While the river and her signature waterfalls (Upper Falls, Middle Falls and Lower Fall) were flowing generously and dogwoods were already in bloom the only foliage to be found was just popping out in the understory. Otherwise, the forest canopy was naked. Still the freshly adorned understory foretold what the next few weeks will usher in as spring dresses Letchworth in its finest.
We hiked a trail from River Road, west to an overlook at the gorge’s rim, crossing a half-dozen stream gently flowing towards the Genesee. Only time will tell if April fills the streams or allows them to drain. For our first evening we waited for sunset at Inspiration Point. While skies remained clear and largely colorless, we framed images of the Middle Falls, reflections in
the small inspiration pond, and the winding and twisting stone wall that’s a characteristic accent found throughout much of the park.

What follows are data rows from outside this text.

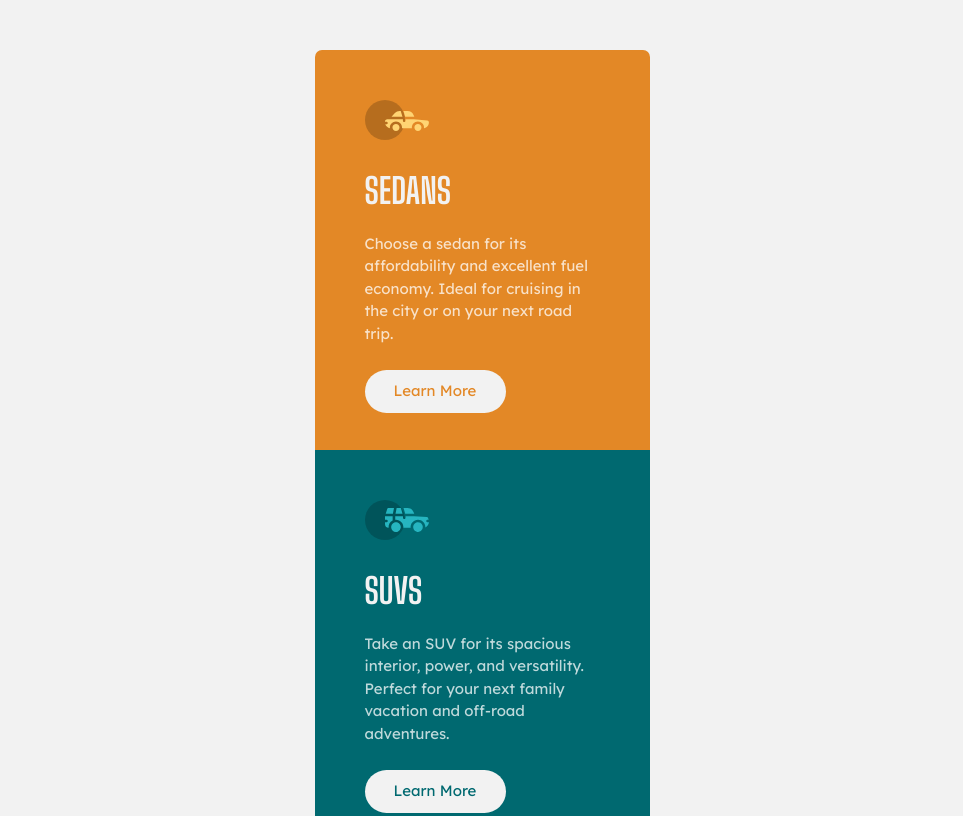
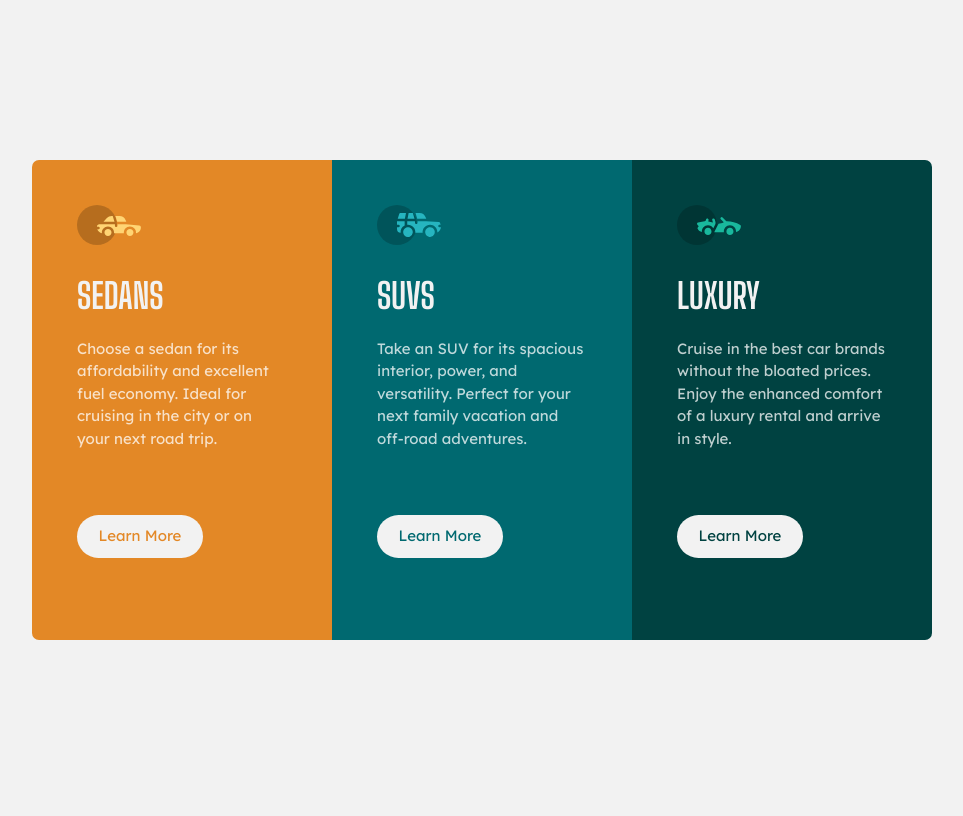
Before and after one commit to DaniDhax/fm-3-column-preview-card-component, a plain HTML site: page index.html in a window 1280 px wide. Shown: the top 816 px of the page, without its empty margins (158-1121 px from the left). Drawn offline with Linux system fonts and the light colour scheme.

Commit message:
Desktop 1

```diff
--- a/style.css
+++ b/style.css
@@ -157,15 +157,18 @@ button {
   background-color: var(--very-light-gray);
 }
 
+button:hover {
+  cursor: pointer;
+  border: 3px solid var(--transparent-white);
+}
+
 .sedans button {
   color: var(--bright-orange);
 }
 
 .sedans button:hover {
-  cursor: pointer;
+  background-color: var(--bright-orange);
   color: var(--transparent-white);
-  background-color: var(--bright-orange);
-  border: 3px solid var(--transparent-white);
 }
 
 .suvs button {
@@ -173,10 +176,8 @@ button {
 }
 
 .suvs button:hover {
-  cursor: pointer;
+  background-color: var(--dark-cyan);
   color: var(--transparent-white);
-  background-color: var(--dark-cyan);
-  border: 3px solid var(--transparent-white);
 }
 
 .luxury button {
@@ -184,14 +185,36 @@ button {
 }
 
 .luxury button:hover {
-  cursor: pointer;
+  background-color: var(--very-dark-cyan);
   color: var(--transparent-white);
-  background-color: var(--very-dark-cyan);
-  border: 3px solid var(--transparent-white);
 }
 
 
 
-@media (min-width: 375px) {
+@media (min-width: 900px) {
+  body {
+    flex-direction: row;
+    justify-content: center;
+  }
+
+  .card {
+    width: 300px;
+    min-width: 300px;
+    height: 60vh;
+    padding: 45px;
+  }
+
+  .sedans {
+    border-radius: 7px 0 0 7px;
+  }
+
+  .luxury {
+    border-radius: 0 7px 7px 0;
+  }
+
+  p {
+    margin-bottom: 65px;
+  }
+
 
 }
```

We awaited sunrise this morning peering toward the east horizon at the Archery Field overlook, hoping for fog that so often wistfully rises from the deep ravine and filters the morning sun. It wasn’t to be.
Yet, once again one of our favorite venues gave up its beauty – fresh morning sun back-lighting a tall stand of pines climbing a gorge wall, delicate leaves left over from the fall, strapping tree trunks framing a distant gorge view, another section of that ubiquitous stone fence, and of course with the aid of modern digital photo technology that hoped for sunrise painted horizon.
Then it was time for the icing on the cake – a chance meeting of another photographer, a fashion photographer from New York City who was raised in the neighborhood of this great park. I’m not using his name because I don’t have permission to do so. Let it suffice to say he tempted us with talk of “secret” falls that few visitors ever get to see. We’ve found a couple ourselves over the years yet were anxious to “discover” a couple more.
In short order we approached the northern end of the park and leaving our vehicles behind began a short hike that rewarded us with what can only (under the circumstances) be called a “secret view” of a waterfalls that’s not in any of my dog-eared waterfalls guide books. It’s sure to be added to our next tour.
Letchworth is getting ready for our return on May 9.